On Being Human

9 02 2011

Blade Runner thus gives a double twist to the commonsense distinction between human and android. Man is a replicant who does not know it; yet if this were all, the film would involve a simplistic reductionist notion that our self-experience qua free “human” agents is an illusion founded upon our ignorance of the causal nexus which regulates our lives. For that reason, we should supplement the former statement: it is only when, at the level of the enunciated content, I assume my replicant-status, that, at the level of enunciation, I become a truly human subject. “I am a replicant” is the statement of the subject in its purest – the same as in Althusser’s theory of ideology where the statement “I am in ideology” is the only way for me to truly avoid the vicious circle of ideology (or the Spinozeian version of it: the awareness that nothing can ever escape the grasp of necessity is the only way of us to be truly free.) In short, the implicit thesis of Blade Runner is that replicants are pure subjects precisely insofar as they testify that every positive, substantial content, inclusive of the intimate fantasies, is not “their own “ but already implanted. In this precise sense, subject is by definition nostalgic, a subject of loss. Let us recall how, in Blade Runner, Rachael silently starts to cry when Deckard proves to her that she is a replicant.
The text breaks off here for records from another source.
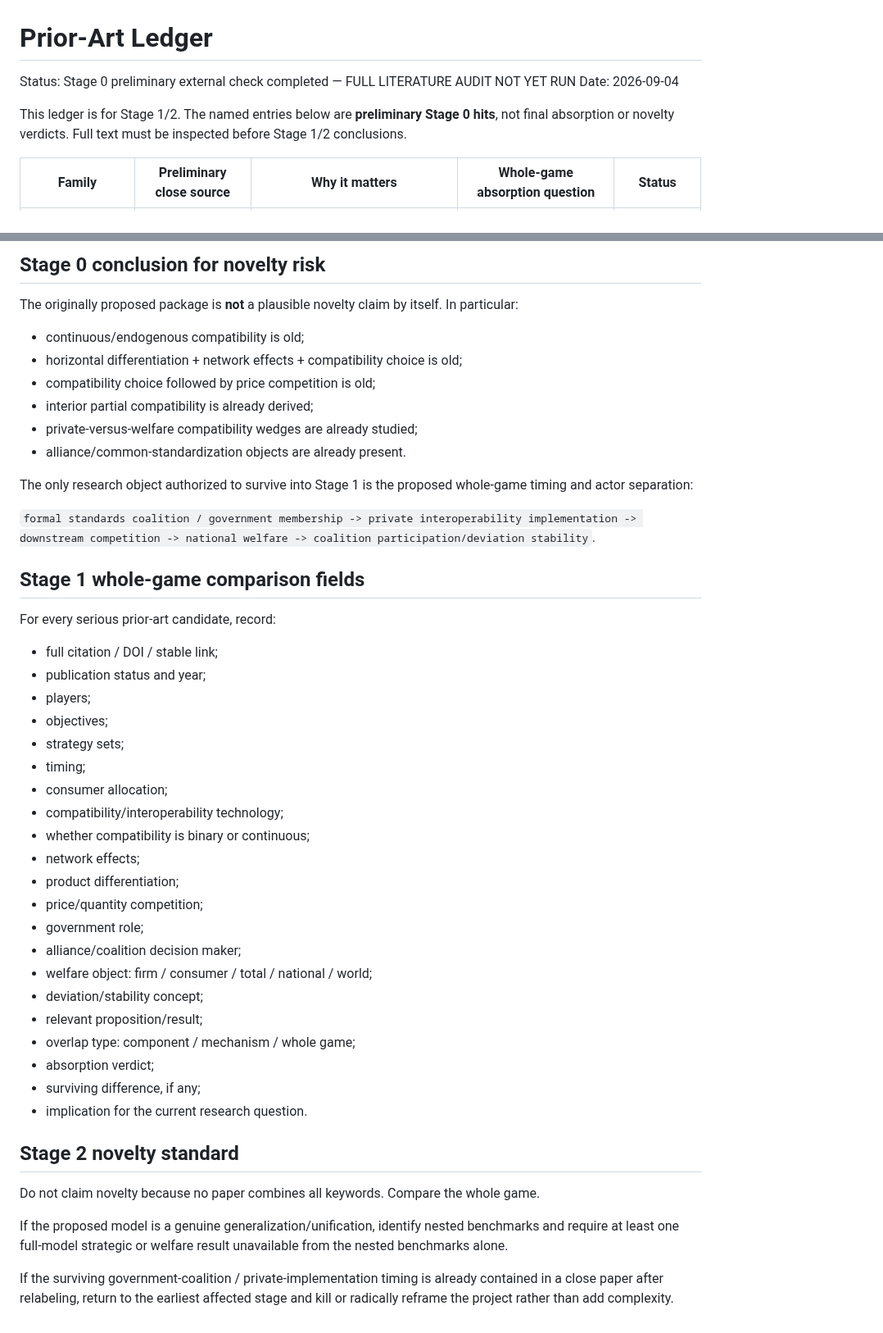
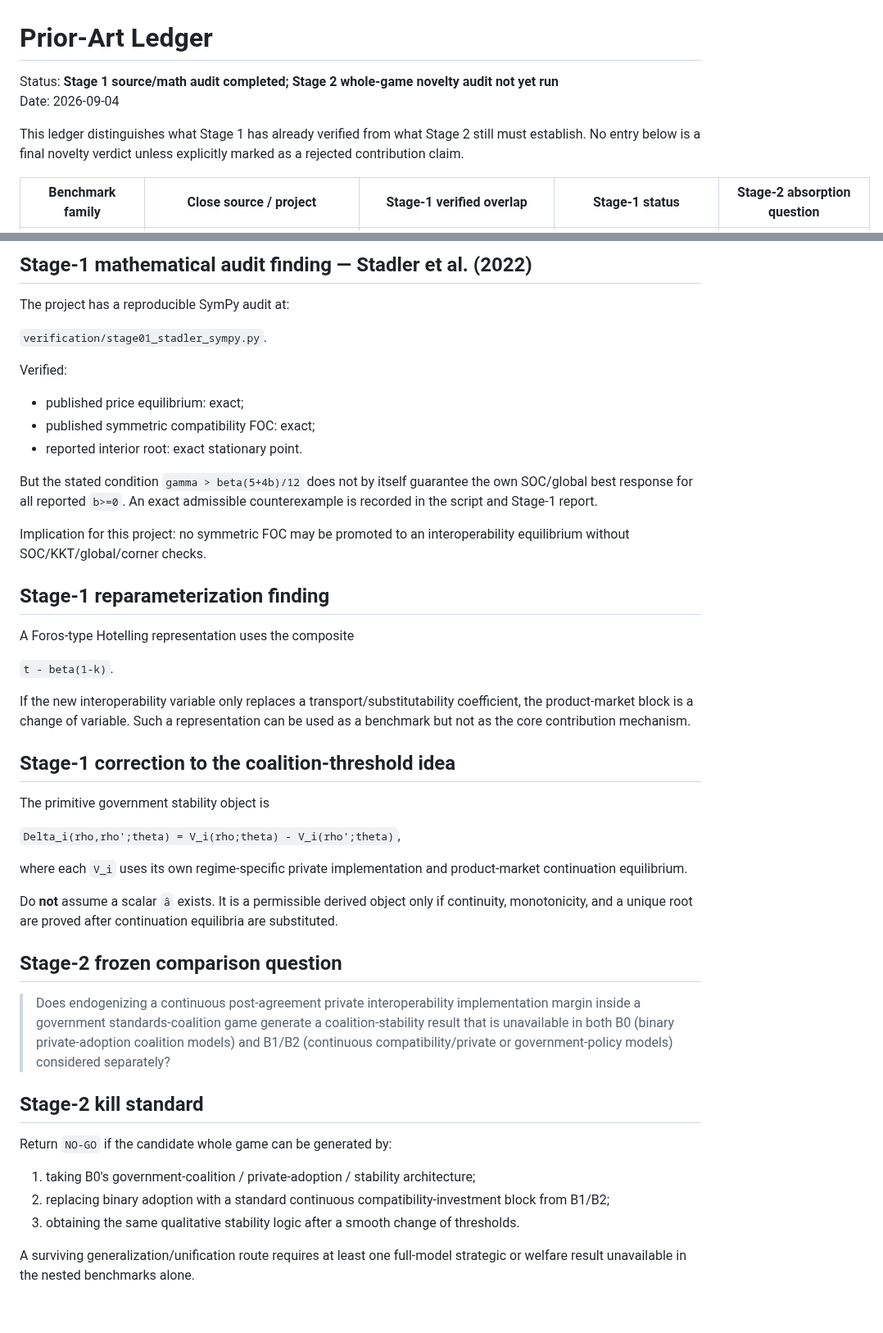
Before and after one commit to ryotamatsuki/endogenous-interoperability-standards-coalitions, a Markdown page: literature/PRIOR_ART_LEDGER.md, 2 parts joined by grey strips. Shown at 82% size. Rendered like a GitHub page.

Commit message:
Update prior-art ledger after Stage 1 audit

```diff
--- a/literature/PRIOR_ART_LEDGER.md
+++ b/literature/PRIOR_ART_LEDGER.md
@@ -1,9 +1,9 @@
 # Prior-Art Ledger
 
-Status: Stage 0 preliminary external check completed — FULL LITERATURE AUDIT NOT YET RUN
+Status: **Stage 1 source/math audit completed; Stage 2 whole-game novelty audit not yet run**
 Date: 2026-09-04
 
-This ledger is for Stage 1/2. The named entries below are **preliminary Stage 0 hits**, not final absorption or novelty verdicts. Full text must be inspected before Stage 1/2 conclusions.
+This ledger distinguishes what Stage 1 has already verified from what Stage 2 still must establish. No entry below is a final novelty verdict unless explicitly marked as a rejected contribution claim.
 
-| Family | Preliminary close source | Why it matters | Whole-game absorption question | Status |
+| Benchmark family | Close source / project | Stage-1 verified overlap | Stage-1 status | Stage-2 absorption question |
 |---|---|---|---|---|
@@ -23,49 +24,48 @@ This ledger is for Stage 1/2. The named entries below are **preliminary Stage 0
 
-## Stage 0 conclusion for novelty risk
+## Stage-1 mathematical audit finding — Stadler et al. (2022)
 
-The originally proposed package is **not** a plausible novelty claim by itself. In particular:
+The project has a reproducible SymPy audit at:
 
-- continuous/endogenous compatibility is old;
-- horizontal differentiation + network effects + compatibility choice is old;
-- compatibility choice followed by price competition is old;
-- interior partial compatibility is already derived;
-- private-versus-welfare compatibility wedges are already studied;
-- alliance/common-standardization objects are already present.
+`verification/stage01_stadler_sympy.py`.
 
-The only research object authorized to survive into Stage 1 is the proposed whole-game timing and actor separation:
+Verified:
 
-`formal standards coalition / government membership -> private interoperability implementation -> downstream competition -> national welfare -> coalition participation/deviation stability`.
+- published price equilibrium: exact;
+- published symmetric compatibility FOC: exact;
+- reported interior root: exact stationary point.
 
-## Stage 1 whole-game comparison fields
+But the stated condition `gamma > beta(5+4b)/12` does not by itself guarantee the own SOC/global best response for all reported `b>=0`. An exact admissible counterexample is recorded in the script and Stage-1 report.
 
-For every serious prior-art candidate, record:
+Implication for this project: no symmetric FOC may be promoted to an interoperability equilibrium without SOC/KKT/global/corner checks.
 
-- full citation / DOI / stable link;
-- publication status and year;
-- players;
-- objectives;
-- strategy sets;
-- timing;
-- consumer allocation;
-- compatibility/interoperability technology;
-- whether compatibility is binary or continuous;
-- network effects;
-- product differentiation;
-- price/quantity competition;
-- government role;
-- alliance/coalition decision maker;
-- welfare object: firm / consumer / total / national / world;
-- deviation/stability concept;
-- relevant proposition/result;
-- overlap type: component / mechanism / whole game;
-- absorption verdict;
-- surviving difference, if any;
-- implication for the current research question.
+## Stage-1 reparameterization finding
 
-## Stage 2 novelty standard
+A Foros-type Hotelling representation uses the composite
 
-Do not claim novelty because no paper combines all keywords. Compare the whole game.
+`t - beta(1-k)`.
 
-If the proposed model is a genuine generalization/unification, identify nested benchmarks and require at least one full-model strategic or welfare result unavailable from the nested benchmarks alone.
+If the new interoperability variable only replaces a transport/substitutability coefficient, the product-market block is a change of variable. Such a representation can be used as a benchmark but not as the core contribution mechanism.
 
-If the surviving government-coalition / private-implementation timing is already contained in a close paper after relabeling, return to the earliest affected stage and kill or radically reframe the project rather than add complexity.
+## Stage-1 correction to the coalition-threshold idea
+
+The primitive government stability object is
+
+`Delta_i(rho,rho';theta) = V_i(rho;theta) - V_i(rho';theta)`,
+
+where each `V_i` uses its own regime-specific private implementation and product-market continuation equilibrium.
+
+Do **not** assume a scalar `â` exists. It is a permissible derived object only if continuity, monotonicity, and a unique root are proved after continuation equilibria are substituted.
+
+## Stage-2 frozen comparison question
+
+> Does endogenizing a continuous post-agreement private interoperability implementation margin inside a government standards-coalition game generate a coalition-stability result that is unavailable in both B0 (binary private-adoption coalition models) and B1/B2 (continuous compatibility/private or government-policy models) considered separately?
+
+## Stage-2 kill standard
+
+Return `NO-GO` if the candidate whole game can be generated by:
+
+1. taking B0's government-coalition / private-adoption / stability architecture;
+2. replacing binary adoption with a standard continuous compatibility-investment block from B1/B2;
+3. obtaining the same qualitative stability logic after a smooth change of thresholds.
+
+A surviving generalization/unification route requires at least one full-model strategic or welfare result unavailable in the nested benchmarks alone.
```
Also changed, not shown: other parts of literature/PRIOR_ART_LEDGER.md (+14 -13 lines).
The silent grief over the loss of her “humanity,” the infinite longing to be or to become human again, although she knows this will never happen; or conversely, the eternal gnawing doubt over whether I am truly human or just an android – it is these very undecided, intermediate states which make me human.

-Slavoj Zizek, Tarrying with the Negative: Kant, Hegel, and the Critique of Ideology